### INSTRUCTIONS FOR THE TASK
From the records below, please return each line that holds the word "station".
:: GIVEN INFORMATION
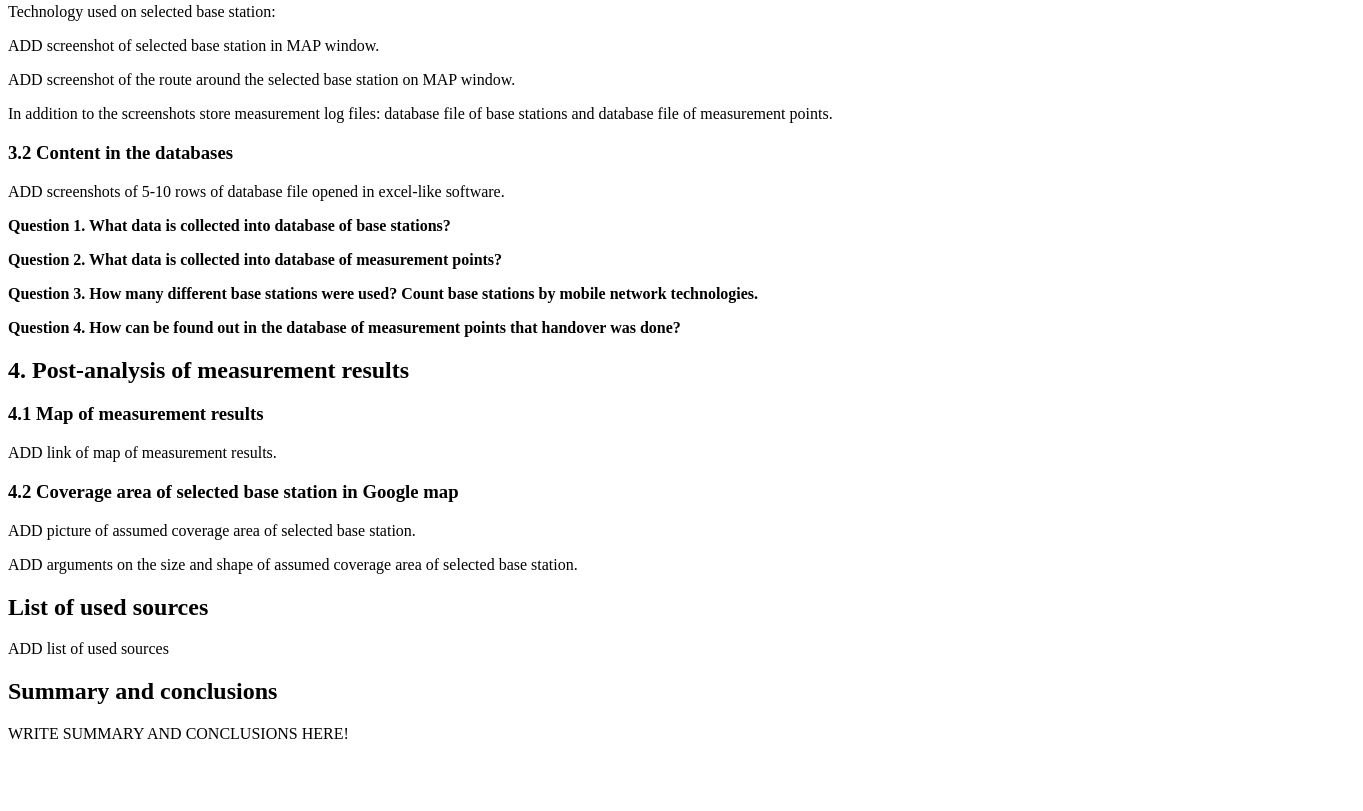
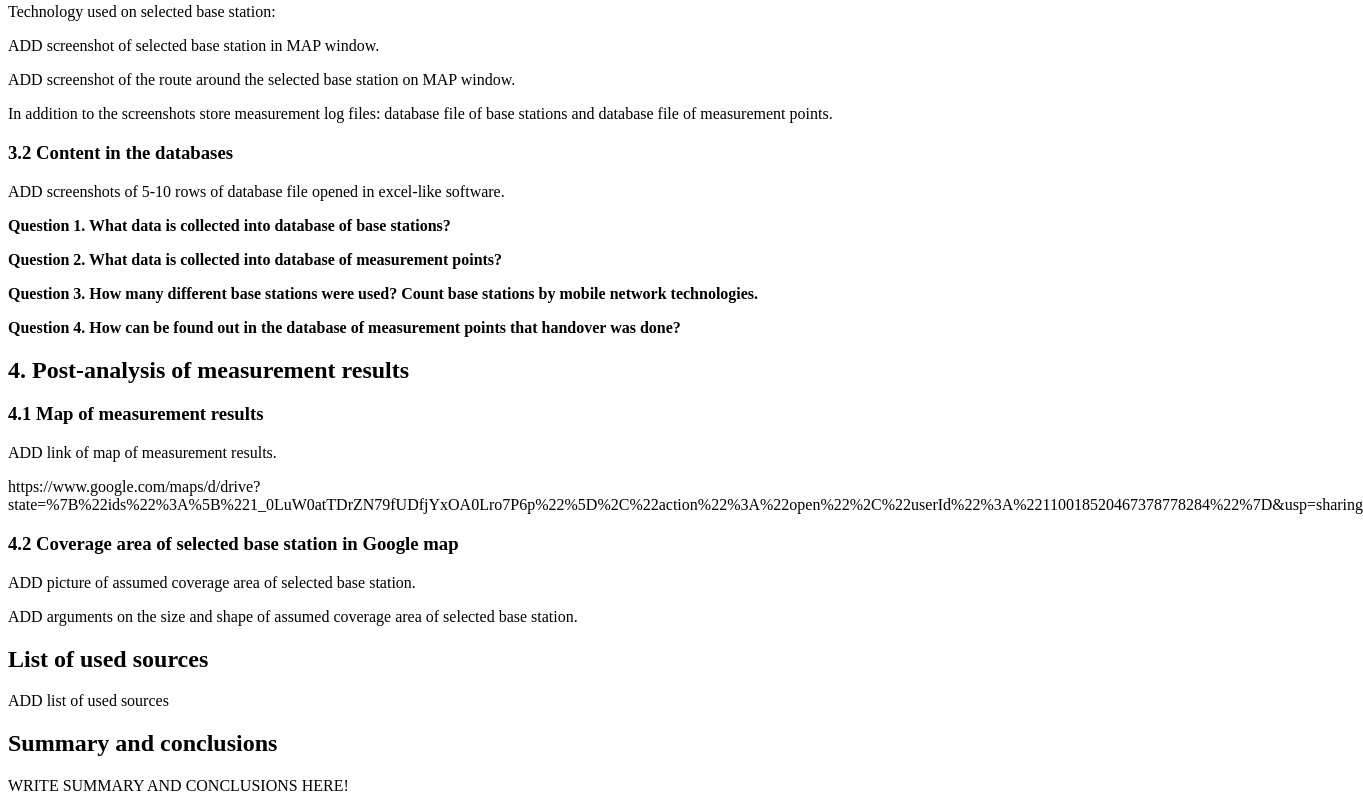
Before and after one commit to anngulo/lab1, a plain HTML site: page index.html in a window 1280 px wide. Shown: the part 2663-3474 px from the top of the page, 1363 px wide, since content can reach past the window. Before the commit the page ends 3422 px from the top, so only its background shows below. Drawn offline with Linux system fonts and the light colour scheme.

Commit message:
Update index.html

```diff
--- a/index.html
+++ b/index.html
@@ -152,6 +152,7 @@ Band shows frequency spectrum
 <h2>4. Post-analysis of measurement results</h2>
 <h3>4.1 Map of measurement results</h3>
 <p>ADD link of map of measurement results.</p>
+<p> https://www.google.com/maps/d/drive?state=%7B%22ids%22%3A%5B%221_0LuW0atTDrZN79fUDfjYxOA0Lro7P6p%22%5D%2C%22action%22%3A%22open%22%2C%22userId%22%3A%22110018520467378778284%22%7D&usp=sharing<p/>
 <h3>4.2 Coverage area of selected base station in Google map</h3>
 <p>ADD picture of assumed coverage area of selected base station.</p>
 <p>ADD arguments on the size and shape of assumed coverage area of selected base station.</p>
```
::::
### TASK RESULT
 <h3>4.2 Coverage area of selected base station in Google map</h3>
 <p>ADD picture of assumed coverage area of selected base station.</p>
 <p>ADD arguments on the size and shape of assumed coverage area of selected base station.</p>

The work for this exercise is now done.